TASK PROMPT ▸ Scan the records below, and wherever a line has the word "layout", pull it out.

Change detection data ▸
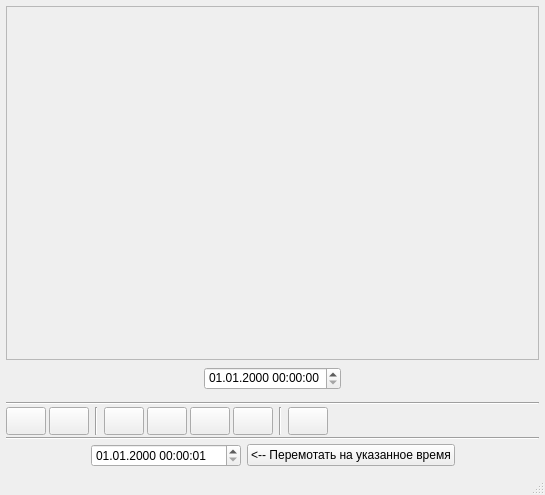
Qt form TimeMachine/player.ui (InnerVex/TimeMachine) before a commit.
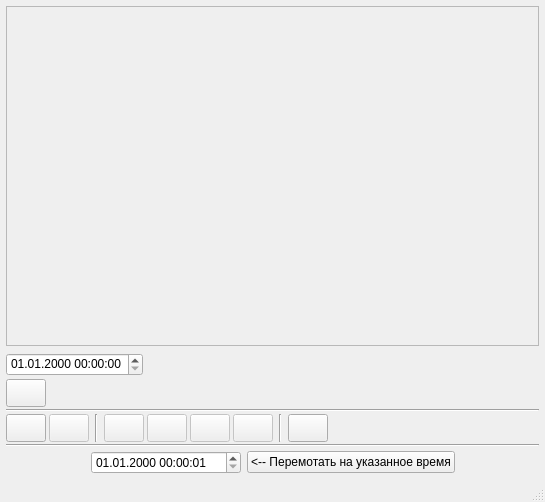
The same form after that commit. Icons and pictures are not drawn.

Diff of the .ui file:
```diff
--- a/TimeMachine/player.ui
+++ b/TimeMachine/player.ui
@@ -7,7 +7,7 @@
     <x>0</x>
     <y>0</y>
     <width>545</width>
-    <height>495</height>
+    <height>502</height>
    </rect>
   </property>
   <property name="windowTitle">
@@ -17,6 +17,12 @@
    <iconset resource="playerresources.qrc">
     <normaloff>:/player/icons/eye</normaloff>:/player/icons/eye</iconset>
   </property>
+  <property name="iconSize">
+   <size>
+    <width>34</width>
+    <height>34</height>
+   </size>
+  </property>
   <widget class="QWidget" name="centralwidget">
    <layout class="QGridLayout" name="gridLayout_2">
     <property name="leftMargin">
@@ -67,6 +73,9 @@
        </property>
        <item>
         <widget class="QPushButton" name="buttonPlay">
+         <property name="enabled">
+          <bool>true</bool>
+         </property>
          <property name="sizePolicy">
           <sizepolicy hsizetype="Maximum" vsizetype="Fixed">
            <horstretch>0</horstretch>
@@ -87,12 +96,18 @@
          </property>
          <property name="icon">
           <iconset resource="playerresources.qrc">
-           <normaloff>:/player/icons/play</normaloff>:/player/icons/play</iconset>
+           <normaloff>:/player/icons/playfirstvisible</normaloff>:/player/icons/playfirstvisible</iconset>
+         </property>
+         <property name="flat">
+          <bool>false</bool>
          </property>
         </widget>
        </item>
        <item>
-        <widget class="QPushButton" name="buttonPause">
+        <widget class="QPushButton" name="buttonStop">
+         <property name="enabled">
+          <bool>false</bool>
+         </property>
          <property name="sizePolicy">
           <sizepolicy hsizetype="Minimum" vsizetype="Fixed">
            <horstretch>0</horstretch>
@@ -155,6 +170,9 @@
        </item>
        <item>
         <widget class="QPushButton" name="buttonStepBack">
+         <property name="enabled">
+          <bool>false</bool>
+         </property>
          <property name="sizePolicy">
           <sizepolicy hsizetype="Fixed" vsizetype="Fixed">
            <horstretch>0</horstretch>
@@ -181,6 +199,9 @@
        </item>
        <item>
         <widget class="QPushButton" name="buttonSpeedDown">
+         <property name="enabled">
+          <bool>false</bool>
+         </property>
          <property name="sizePolicy">
           <sizepolicy hsizetype="Fixed" vsizetype="Fixed">
            <horstretch>0</horstretch>
@@ -207,6 +228,9 @@
        </item>
        <item>
         <widget class="QPushButton" name="buttonSpeedUp">
+         <property name="enabled">
+          <bool>false</bool>
+         </property>
          <property name="sizePolicy">
           <sizepolicy hsizetype="Fixed" vsizetype="Fixed">
            <horstretch>0</horstretch>
@@ -233,6 +257,9 @@
        </item>
        <item>
         <widget class="QPushButton" name="buttonStepForward">
+         <property name="enabled">
+          <bool>false</bool>
+         </property>
          <property name="sizePolicy">
           <sizepolicy hsizetype="Fixed" vsizetype="Fixed">
            <horstretch>0</horstretch>
@@ -370,6 +397,9 @@
        </property>
        <item>
         <layout class="QVBoxLayout" name="verticalLayout">
+         <property name="spacing">
+          <number>3</number>
+         </property>
          <item>
           <widget class="QDateTimeEdit" name="dateTimeEdit">
            <property name="sizePolicy">
@@ -403,17 +433,66 @@
           </widget>
          </item>
          <item>
-          <spacer name="verticalSpacer">
-           <property name="orientation">
-            <enum>Qt::Vertical</enum>
+          <layout class="QHBoxLayout" name="horizontalLayout_5">
+           <property name="spacing">
+            <number>3</number>
            </property>
-           <property name="sizeHint" stdset="0">
-            <size>
-             <width>20</width>
-             <height>10</height>
-            </size>
+           <property name="leftMargin">
+            <number>0</number>
            </property>
-          </spacer>
+           <item>
+            <widget class="QPushButton" name="buttonShowScroller">
+             <property name="sizePolicy">
+              <sizepolicy hsizetype="Fixed" vsizetype="Fixed">
+               <horstretch>0</horstretch>
+               <verstretch>0</verstretch>
+              </sizepolicy>
+             </property>
+             <property name="minimumSize">
+              <size>
+               <width>28</width>
+               <height>28</height>
+              </size>
+             </property>
+             <property name="toolTip">
+              <string>&lt;html&gt;&lt;head/&gt;&lt;body&gt;&lt;p&gt;Показать воспроизводимый момент времени&lt;/p&gt;&lt;/body&gt;&lt;/html&gt;</string>
+             </property>
+             <property name="text">
+              <string/>
+             </property>
+             <property name="icon">
+              <iconset resource="playerresources.qrc">
+               <normaloff>:/player/icons/showscroller</normaloff>:/player/icons/showscroller</iconset>
+             </property>
+            </widget>
+           </item>
+           <item>
+            <spacer name="horizontalSpacer_8">
+             <property name="orientation">
+              <enum>Qt::Horizontal</enum>
+             </property>
+             <property name="sizeHint" stdset="0">
+              <size>
+               <width>40</width>
+               <height>20</height>
+              </size>
+             </property>
+            </spacer>
+           </item>
+           <item>
+            <spacer name="verticalSpacer">
+             <property name="orientation">
+              <enum>Qt::Vertical</enum>
+             </property>
+             <property name="sizeHint" stdset="0">
+              <size>
+               <width>20</width>
+               <height>10</height>
+              </size>
+             </property>
+            </spacer>
+           </item>
+          </layout>
          </item>
         </layout>
        </item>
```
Left out of the diff: 3 changed lines with no effect on the pictures.
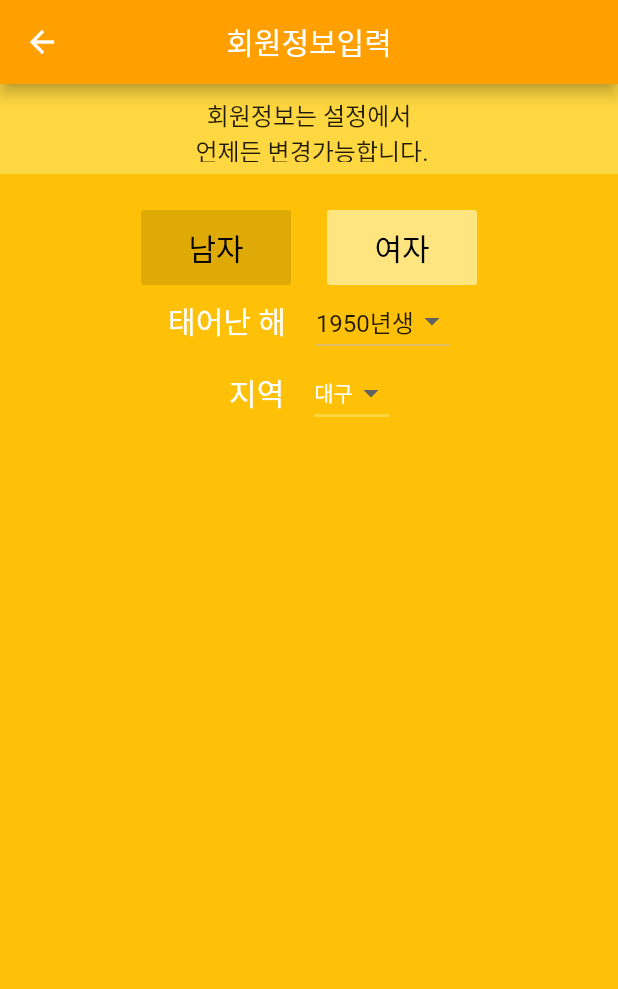
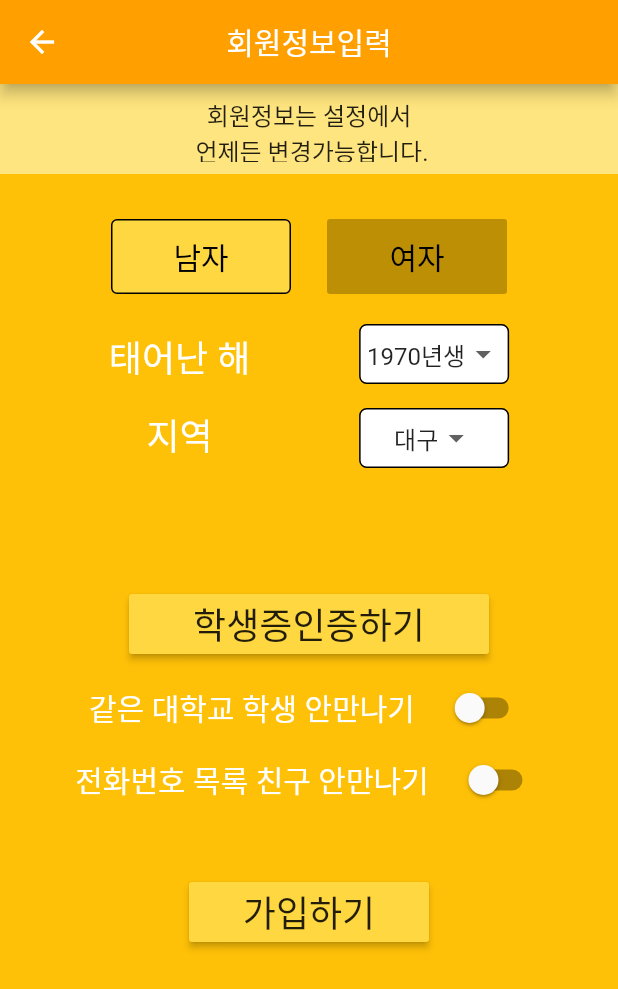
Before and after one commit to oaojjj/anony-chat, a Flutter app: the RegisterPage screen opened directly, on a phone screen of 412 x 824 dp. Shown: the top 989 px of the screen. Run offline on Flutter 3.47's test engine with Material 2 defaults, Android fonts, the phone set to English and light mode, and no system bars; accounts and stored records are empty.

Commit message:
feat: 회원정보입력 페이지 border version

```diff
--- a/lib/main.dart
+++ b/lib/main.dart
@@ -1,5 +1,4 @@
 import 'package:flutter/material.dart';
-
 import 'ui/page/intro_page.dart';
 
 void main() => runApp(AnonymousChat());
--- a/lib/model/member.dart
+++ b/lib/model/member.dart
@@ -2,9 +2,21 @@ class Member {
   String sex;
   String region; // 지역
   String university;
-  String studentCardURI;
+  String studentCard;
   int studentID;
   int birthYear;
-  bool isNotMeetingSameUniversity;
-  bool isNotMeetingPhoneList;
+  bool isNotMeetingSameUniversity = false;
+  bool isNotMeetingPhoneList = false;
+
+  @override
+  String toString() {
+    return 'sex=' + sex +
+        'region=' + region +
+        'university' + university +
+        'studentCard' + studentCard +
+        'studentID' + studentID.toString() +
+        'birthYear' + birthYear.toString() +
+        'isNotMeetingSameUniversity' + isNotMeetingSameUniversity.toString() +
+        'isNotMeetingPhoneList' + isNotMeetingPhoneList.toString();
+  }
 }
--- a/lib/ui/page/register_page.dart
+++ b/lib/ui/page/register_page.dart
@@ -6,23 +6,36 @@ class RegisterPage extends StatefulWidget {
   _RegisterPageState createState() => _RegisterPageState();
 }
 
+class MyDropDownMenuItem {
+  List<String> list;
+  String selected;
+
+  MyDropDownMenuItem(this.list) {
+    selected = list[0];
+  }
+}
+
 class _RegisterPageState extends State<RegisterPage> {
   Member newMember;
+
+  // #true남자, #false여자
+  bool sexBtnColor;
   bool isCanRegister;
-  bool sexColor;
-  String _selectedItemBirth;
-  String _selectedItemRegion;
+
+  // data
+  List<MyDropDownMenuItem> _items = [];
   List<String> _itemsBirth =
-      List<String>.generate(50, (i) => (i + 1950).toString() + '년생');
+      List<String>.generate(30, (i) => (i + 1970).toString() + '년생');
   List<String> _itemsRegion = ['대구', '부산', '서울'];
 
   @override
   void initState() {
     newMember = Member();
     isCanRegister = false;
-    sexColor = false;
-    _selectedItemBirth = _itemsBirth[0];
-    _selectedItemRegion = _itemsRegion[0];
+    sexBtnColor = true;
+
+    _items.add(MyDropDownMenuItem(_itemsBirth));
+    _items.add(MyDropDownMenuItem(_itemsRegion));
     super.initState();
   }
 
@@ -44,7 +57,7 @@ class _RegisterPageState extends State<RegisterPage> {
           Center(
             child: Container(
               padding: EdgeInsets.all(8.0),
-              color: Colors.amberAccent,
+              color: Colors.amberAccent[100],
               height: 60.0,
               width: double.infinity,
               child: Text(
@@ -55,7 +68,7 @@ class _RegisterPageState extends State<RegisterPage> {
             ),
           ),
           SizedBox(
-            height: 24.0,
+            height: 30.0,
           ),
           Container(
             child: Center(
@@ -63,23 +76,43 @@ class _RegisterPageState extends State<RegisterPage> {
                 mainAxisAlignment: MainAxisAlignment.center,
                 children: [
                   ButtonTheme(
-                    minWidth: 100.0,
+                    shape: sexBtnColor
+                        ? RoundedRectangleBorder(
+                            borderRadius: BorderRadius.circular(4.0),
+                            side: BorderSide(color: Colors.black))
+                        : null,
+                    minWidth: 120.0,
                     height: 50.0,
                     child: FlatButton(
                       child: Text('남자', style: TextStyle(fontSize: 20.0)),
-                      onPressed: () {},
-                      color: Colors.black12,
+                      onPressed: () {
+                        setState(() {
+                          sexBtnColor = true;
+                        });
+                        newMember.sex = '남자';
+                      },
+                      color: sexBtnColor ? Colors.amberAccent : Colors.black26,
                       textColor: Colors.black,
                     ),
                   ),
                   SizedBox(width: 24.0),
                   ButtonTheme(
-                    minWidth: 100.0,
+                    shape: sexBtnColor
+                        ? null
+                        : RoundedRectangleBorder(
+                            borderRadius: BorderRadius.circular(4.0),
+                            side: BorderSide(color: Colors.black)),
+                    minWidth: 120.0,
                     height: 50.0,
                     child: FlatButton(
                       child: Text('여자', style: TextStyle(fontSize: 20.0)),
-                      onPressed: () {},
-                      color: Colors.amberAccent[100],
+                      onPressed: () {
+                        setState(() {
+                          sexBtnColor = false;
+                        });
+                        newMember.sex = '여자';
+                      },
+                      color: sexBtnColor ? Colors.black26 : Colors.amberAccent,
                       textColor: Colors.black,
                     ),
                   ),
@@ -87,16 +120,113 @@ class _RegisterPageState extends State<RegisterPage> {
               ),
             ),
           ),
+          SizedBox(height: 20.0),
           Center(
-              child: Row(
-            mainAxisAlignment: MainAxisAlignment.center,
+            child: Column(
+              children: [
+                Row(
+                  mainAxisAlignment: MainAxisAlignment.spaceEvenly,
+                  children: [
+                    Column(
                       children: [
                         Text('태어난 해',
+                            style:
+                                TextStyle(fontSize: 24.0, color: Colors.white)),
+                        SizedBox(height: 16.0),
+                        Text('지역',
+                            style:
+                                TextStyle(fontSize: 24.0, color: Colors.white))
+                      ],
+                    ),
+                    Column(
+                      children: [
+                        // 객체 자체를 참조해야 setState 에서 참조 가능해서 변경
+                        createDropDownButton(_items[0]),
+                        SizedBox(height: 16.0),
+                        createDropDownButton(_items[1]),
+                      ],
+                    )
+                  ],
+                ),
+                SizedBox(height: 80.0),
+                ButtonTheme(
+                  buttonColor: Colors.amberAccent,
+                  minWidth: 240.0,
+                  height: 40.0,
+                  child: RaisedButton(
+                      child: Text('학생증인증하기', style: TextStyle(fontSize: 24.0)),
+                      onPressed: () {
+                        // TODO 학생증 인증 페이지
+                      }),
+                ),
+                SizedBox(height: 8.0),
+                Row(mainAxisAlignment: MainAxisAlignment.center, children: [
+                  Text('같은 대학교 학생 안만나기',
                       style: TextStyle(fontSize: 20.0, color: Colors.white)),
-              SizedBox(width: 20.0),
-              DropdownButton<String>(
-                  value: _selectedItemBirth,
-                  items: _itemsBirth.map<DropdownMenuItem<String>>((value) {
+                  SizedBox(width: 16.0),
+                  Container(
+                    width: 60.0,
+                    child: Switch(
+                        activeColor: Colors.white,
+                        value: newMember.isNotMeetingSameUniversity,
+                        onChanged: (value) {
+                          setState(() {
+                            newMember.isNotMeetingSameUniversity = value;
+                          });
+                        }),
+                  )
+                ]),
+                Row(mainAxisAlignment: MainAxisAlignment.center, children: [
+                  Text('전화번호 목록 친구 안만나기',
+                      style: TextStyle(fontSize: 20.0, color: Colors.white)),
+                  SizedBox(width: 16.0),
+                  Container(
+                    width: 60.0,
+                    child: Switch(
+                        activeColor: Colors.white,
+                        value: newMember.isNotMeetingPhoneList,
+                        onChanged: (value) {
+                          setState(() {
+                            newMember.isNotMeetingPhoneList = value;
+                          });
+                        }),
+                  )
+                ]),
+                SizedBox(height: 40.0),
+                ButtonTheme(
+                  minWidth: 160.0,
+                  height: 40.0,
+                  buttonColor: Colors.amberAccent,
+                  child: RaisedButton(
+                      child: Text(
+                        '가입하기',
+                        style: TextStyle(fontSize: 24.0),
+                      ),
+                      onPressed: !isCanRegister ? () => {
+                        // TODO 가입하기 버튼
+                      } : null),
+                )
+              ],
+            ),
+          )
+        ],
+      ),
+    );
+  }
+
+  Widget createDropDownButton(MyDropDownMenuItem item) {
+    return Container(
+      height: 40.0,
+      width: 100.0,
+      decoration: BoxDecoration(
+          color: Colors.white,
+          border: Border.all(color: Colors.black, width: 1.0),
+          borderRadius: BorderRadius.all(Radius.circular(5.0))),
+      child: Center(
+        child: DropdownButtonHideUnderline(
+          child: DropdownButton<String>(
+              value: item.selected,
+              items: item.list.map<DropdownMenuItem<String>>((value) {
                 return DropdownMenuItem(
                   value: value,
                   child: Text(value),
@@ -104,38 +234,10 @@ class _RegisterPageState extends State<RegisterPage> {
               }).toList(),
               onChanged: (newItem) {
                 setState(() {
-                      _selectedItemBirth = newItem;
+                  item.selected = newItem;
                 });
-                  })
-            ],
-          )),
-          Center(
-              child: Row(
-            mainAxisAlignment: MainAxisAlignment.center,
-            children: [
-              Text('지역', style: TextStyle(fontSize: 20.0, color: Colors.white)),
-              SizedBox(width: 20.0),
-              DropdownButton<String>(
-                  style: TextStyle(color: Colors.white),
-                  value: _selectedItemRegion,
-                  underline: Container(
-                    height: 2,
-                    color: Colors.amberAccent,
+              }),
         ),
-                  items: _itemsRegion.map<DropdownMenuItem<String>>((value) {
-                    return DropdownMenuItem(
-                      value: value,
-                      child: Text(value),
-                    );
-                  }).toList(),
-                  onChanged: (newItem) {
-                    setState(() {
-                      _selectedItemRegion = newItem;
-                    });
-                  })
-            ],
-          ))
-        ],
       ),
     );
   }
--- a/lib/ui/page/terms_of_use_page.dart
+++ b/lib/ui/page/terms_of_use_page.dart
@@ -1,7 +1,7 @@
 import 'package:anony_chat/api/terms_api.dart';
 import 'package:anony_chat/model/terms_data.dart';
-import 'file:///C:/Users/Oseong/AndroidStudioProjects/anony_chat/lib/ui/page/register_page.dart';
-import 'file:///C:/Users/Oseong/AndroidStudioProjects/anony_chat/lib/ui/page/terms_content_page.dart';
+import 'package:anony_chat/ui/page/register_page.dart';
+import 'package:anony_chat/ui/page/terms_content_page.dart';
 import 'package:flutter/material.dart';
 
 // 이용약관 동의 페이지
@@ -36,7 +36,7 @@ class _TermsOfUsePageState extends State<TermsOfUsePage> {
         centerTitle: true,
         backgroundColor: Colors.amber[700],
         title: Text(
-          '이용약관',
+          '이용약관 동의',
           style: TextStyle(color: Colors.white),
         ),
       ),
```
Lines whose indentation alone changed are shown as unchanged.
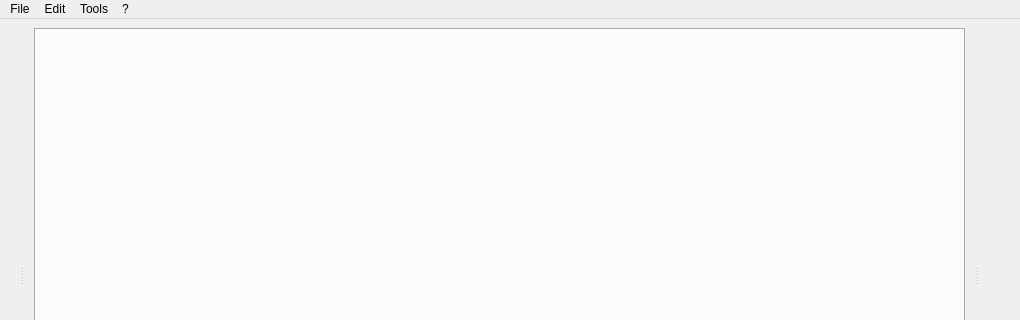
Before: the Qt Designer form src/tools/qt/MainWindow.ui in gunmetal313/medusa, drawn with Qt 5; both pictures show x 0 to 1020 and y 0 to 320 of the 1020 by 769 pixel window.
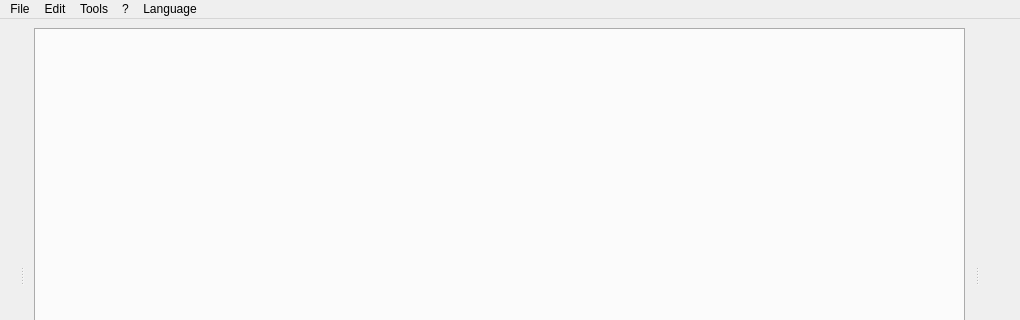
After: the same form once the commit is applied. Icons and pictures are not drawn.

The edit to the form file:
```diff
--- a/src/tools/qt/MainWindow.ui
+++ b/src/tools/qt/MainWindow.ui
@@ -74,10 +74,17 @@
     </property>
     <addaction name="actionSettings"/>
    </widget>
+   <widget class="QMenu" name="menuLanguages">
+    <property name="title">
+     <string>Language</string>
+    </property>
+    <addaction name="separator"/>
+   </widget>
    <addaction name="menuFile"/>
    <addaction name="menuEdit"/>
    <addaction name="menuTools"/>
    <addaction name="menu"/>
+   <addaction name="menuLanguages"/>
   </widget>
   <widget class="QStatusBar" name="statusbar"/>
   <widget class="QDockWidget" name="logDock">
```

TASK OUTPUT ▸
    <layout class="QGridLayout" name="gridLayout_2">
         <layout class="QVBoxLayout" name="verticalLayout">
+          <layout class="QHBoxLayout" name="horizontalLayout_5">
+          </layout>
         </layout>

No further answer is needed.